Notecards line the fourth floor of the Merrill-Cazier Library two to three times a week during the semester. Several students pace back and forth, attempting to memorize speeches, or to brush up on their skills for the next tournament.
The Speech and Debate team at Utah State University has had an exceptional year. For them, each new tournament brings different challenges and a jittery excitement that simply cannot be explained.
Naomi Ward, an undecided freshman, joined the debate team because of her high school experiences in Speech and Debate. She really wanted to keep going and practice her skills.
“My favorite part is doing speeches and hanging out with the team,” she said. “I love that we are all good friends that can hang out together, whether it be watching informative documentaries on the weekends or just spending time together.”
Ward has enjoyed doing speeches on the subject of the most recent presidential election because they are relevant to today, as well as the subject of whether Donald Trump should be president. She has also enjoyed learning about economics and trade policies, even though it is one of her least favorite topics to speak on.
The many challenges that debaters face include the stressfulness of debates, preparing a case in 20 minutes, and getting ready for tournaments.
“It’s all weirdly fun,” Ward said.
KC Esplin is a first year novice on the USU Debate team, who joined the team, courtesy of his Speech and Debate teacher. His professor began recruiting during the class and simply mentioned that it takes a desire to try.
Esplin said, “I love being able to learn a lot on a broad spectrum of topics. A few I have had the opportunity to research included things like domestic policies, Trump and Twitter, and Columbus Day as a holiday.”
Garrett Smith, a senior in mechanical engineering, is serving as the informal president of the team and has participated on the Speech and Debate team for four years. Upon returning from a mission for the Church of Jesus Christ of Latter-day Saints, he wanted a social connection and to face his fear.
“I was overwhelmed, but our coach instilled potential and stressed the importance of staying involved. From there I discovered my true passion and never missed a tournament, “ Smith said.
While Speech and Debate can be a really fun way to connect with other team members, it isn’t always a piece of cake, said Zoe Hall, a freshman majoring international studies and minoring in religious studies. The team has had to combat a number challenges in different ways.
“Our team has been really motivated to memorize for our speech events all year, but there are two people, specifically Zoe and I that have struggled to memorize all year before nationals,” Smith said. “Our coach has been on us all year long, but even though we struggled and our memorization wasn’t as good as it should have been, our coach’s main priority was being able to help us learn to speak fluently and speak articulately. We still did well and that’s what is important.”
Other challenges for team members include memorizing facts, knowing what to say, preparing for for debates, assembling a case in 20 minutes, planning for tournaments and learning how the system works.
Chantelle Gossner, a freshman majoring in political science and communication studies, loves being a member of the debate team because more than any other activity, it fosters interdisciplinary activity as well as critical thinking.
“But beyond that, debate is my Logan family. I love my teammates so much.

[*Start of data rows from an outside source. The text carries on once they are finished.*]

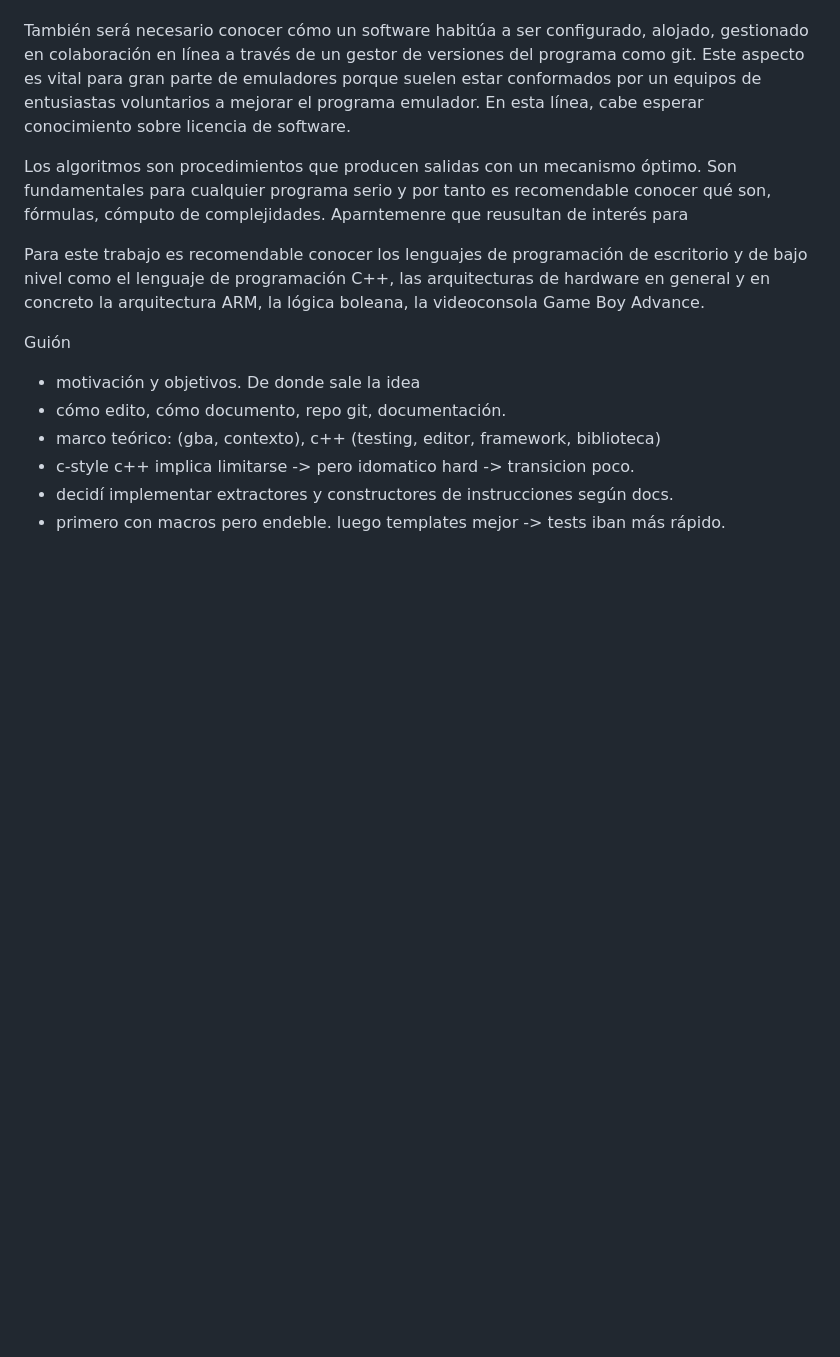
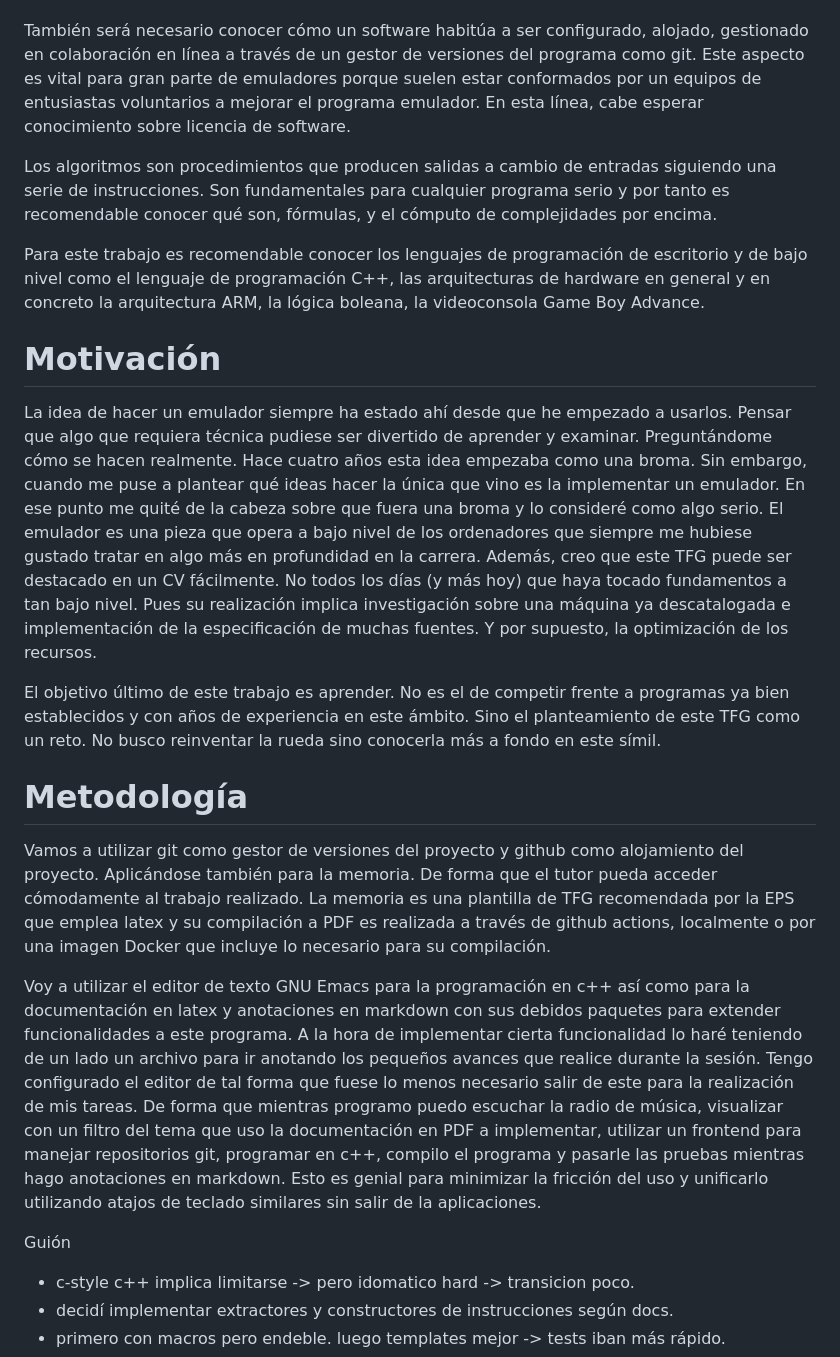
Before and after one commit to ip61-ua/neogba, a Markdown page: notes/index.md, the part around the change. Rendered like a GitHub page; blank space fills up the shorter version.

Commit message:
docs: metodology

```diff
--- a/notes/index.md
+++ b/notes/index.md
@@ -12,14 +12,24 @@ El desarrollo de un emulador implica conocer en profundidad la arquitectura hard
 
 También será necesario conocer cómo un software habitúa a ser configurado, alojado, gestionado en colaboración en línea a través de un gestor de versiones del programa como git. Este aspecto es vital para gran parte de emuladores porque suelen estar conformados por un equipos de entusiastas voluntarios a mejorar el programa emulador. En esta línea, cabe esperar conocimiento sobre licencia de software.
 
-Los algoritmos son procedimientos que producen salidas con un mecanismo óptimo. Son fundamentales para cualquier programa serio y por tanto es recomendable conocer qué son, fórmulas, cómputo de complejidades. Aparntemenre que reusultan de interés para
+Los algoritmos son procedimientos que producen salidas a cambio de entradas siguiendo una serie de instrucciones. Son fundamentales para cualquier programa serio y por tanto es recomendable conocer qué son, fórmulas, y el cómputo de complejidades por encima.
 
 Para este trabajo es recomendable conocer los lenguajes de programación de escritorio y de bajo nivel como el lenguaje de programación C++, las arquitecturas de hardware en general y en concreto la arquitectura ARM, la lógica boleana, la videoconsola Game Boy Advance.
 
+# Motivación
+
+La idea de hacer un emulador siempre ha estado ahí desde que he empezado a usarlos. Pensar que algo que requiera técnica pudiese ser divertido de aprender y examinar. Preguntándome cómo se hacen realmente. Hace cuatro años esta idea empezaba como una broma. Sin embargo, cuando me puse a plantear qué ideas hacer la única que vino es la implementar un emulador. En ese punto me quité de la cabeza sobre que fuera una broma y lo consideré como algo serio. El emulador es una pieza que opera a bajo nivel de los ordenadores que siempre me hubiese gustado tratar en algo más en profundidad en la carrera. Además, creo que este TFG puede ser destacado en un CV fácilmente. No todos los días (y más hoy) que haya tocado fundamentos a tan bajo nivel. Pues su realización implica investigación sobre una máquina ya descatalogada e implementación de la especificación de muchas fuentes. Y por supuesto, la optimización de los recursos.
+
+El objetivo último de este trabajo es aprender. No es el de competir frente a programas ya bien establecidos y con años de experiencia en este ámbito. Sino el planteamiento de este TFG como un reto. No busco reinventar la rueda sino conocerla más a fondo en este símil.
+
+# Metodología
+
+Vamos a utilizar git como gestor de versiones del proyecto y github como alojamiento del proyecto. Aplicándose también para la memoria. De forma que el tutor pueda acceder cómodamente al trabajo realizado. La memoria es una plantilla de TFG recomendada por la EPS que emplea latex y su compilación a PDF es realizada a través de github actions, localmente o por una imagen Docker que incluye lo necesario para su compilación.
+
+Voy a utilizar el editor de texto GNU Emacs para la programación en c++ así como para la documentación en latex y anotaciones en markdown con sus debidos paquetes para extender funcionalidades a este programa. A la hora de implementar cierta funcionalidad lo haré teniendo de un lado un archivo para ir anotando los pequeños avances que realice durante la sesión. Tengo configurado el editor de tal forma que fuese lo menos necesario salir de este para la realización de mis tareas. De forma que mientras programo puedo escuchar la radio de música, visualizar con un filtro del tema que uso la documentación en PDF a implementar, utilizar un frontend para manejar repositorios git, programar en c++, compilo el programa y pasarle las pruebas mientras hago anotaciones en markdown. Esto es genial para minimizar la fricción del uso y unificarlo utilizando atajos de teclado similares sin salir de la aplicaciones.
+
+
 Guión
-- motivación y objetivos. De donde sale la idea
-- cómo edito, cómo documento, repo git, documentación.
-- marco teórico: (gba, contexto), c++ (testing, editor, framework, biblioteca)
 - c-style c++ implica limitarse -> pero idomatico hard -> transicion poco.
 - decidí implementar extractores y constructores de instrucciones según docs.
 - primero con macros pero endeble. luego templates mejor -> tests iban más rápido.
```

Competitive debate is awesome, but the community it creates is ten times better, she said.”
The USU Speech and Debate team recently competed in the IPDA Debate Nationals held at Boise State University in Idaho. Utah State brought eight competitors, competing against 72 other schools from 30 states.
“Our team did really well,” said Sam Hendricks, a freshman double majoring in communications and law and constitutional studies. “Members of our team closed out the novice division by taking first and second, we took second in the junior division, and our very own Tanner Peterson took first in the open division, which is the most challenging level of the national competition.”
Because of the current way that their program is funded, the Speech and Debate Team is not a budgeted item from the university, which makes it difficult for the team to travel and even pay entry fees for competitions.
To help with these hardships, the outgoing College of Humanities and Social Sciences Dean donated money for the team to attend competitions this year, as well as their coach Tom Wirthlin who over the past 20 years has put in a lot of time and money from his own pocket for the team.
“We are hoping that with our recent wins, we can show people that we can be competitive, so we can expand our team, we can go to more places, we can have more people compete, and also that we can spread the love of Speech and Debate,” Smith said.
Team members have mentioned that there is so much to love about debate.
Hendricks said, “I love that people love debate. Our team is obnoxiously grossly close. Everyone in the debate community is so nice and giving. Even in situations where you’re pitted against people during a debate, you’re able to back away and still be friends afterwards.”
As Smith graduates this May, he wanted to leave a few parting thoughts with his team.
“I think the team is at a really good place right now to continue building where it is at. It’s hard and sad to leave but I totally feel comfortable leaving because I know the team is set up for success,” he said.